* Work required:
The answer must be a single number: the count of lines in the records below that contain the word "html".

* Exercise inputs:
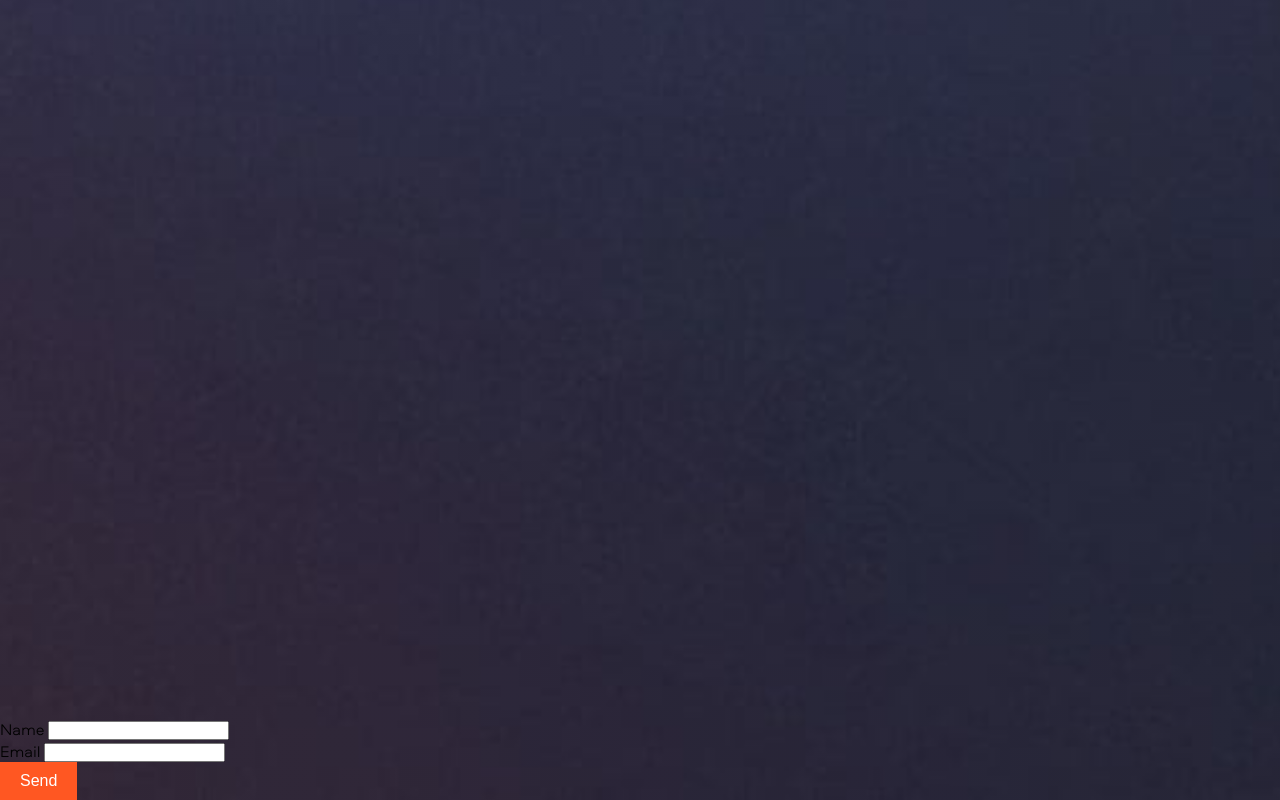
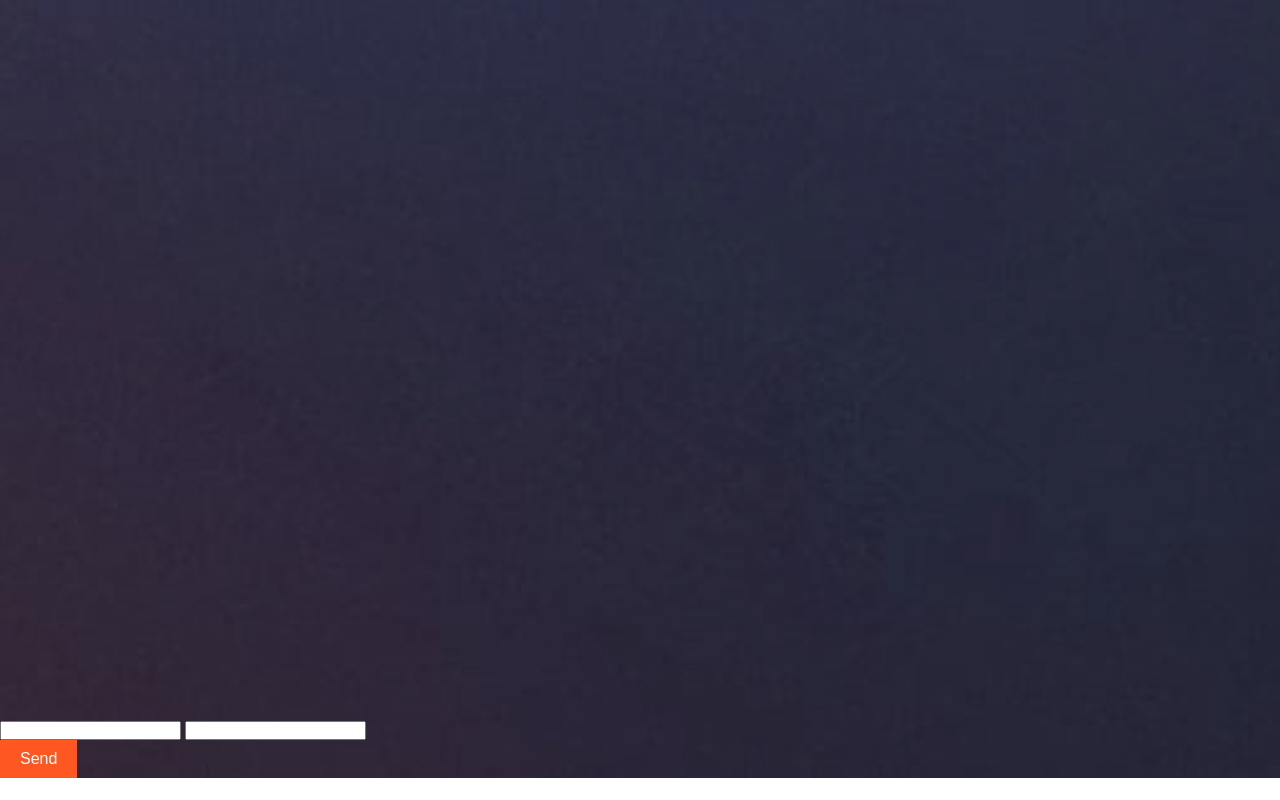
Before and after one commit to TimMedin/s2, a plain HTML site: page index.html in a window 1280 px wide. Shown: the part 1958-2758 px from the top of the page. After the commit the page ends 2736 px from the top, so only its background shows below. Drawn offline with Linux system fonts and the light colour scheme.

Commit message:
Update index.html

```diff
--- a/index.html
+++ b/index.html
@@ -97,12 +97,8 @@
     <div id="overlay" class="overlay"></div>
   </section>
   <form name="contact" netlify>
-  <p>
-    <label>Name <input type="text" name="name" /></label>
-  </p>
-  <p>
-    <label>Email <input type="email" name="email" /></label>
-  </p>
+    <input type="text" name="name" />
+  <input type="email" name="email" />
   <p>
     <button type="submit">Send</button>
   </p>
```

* Output for this task:
4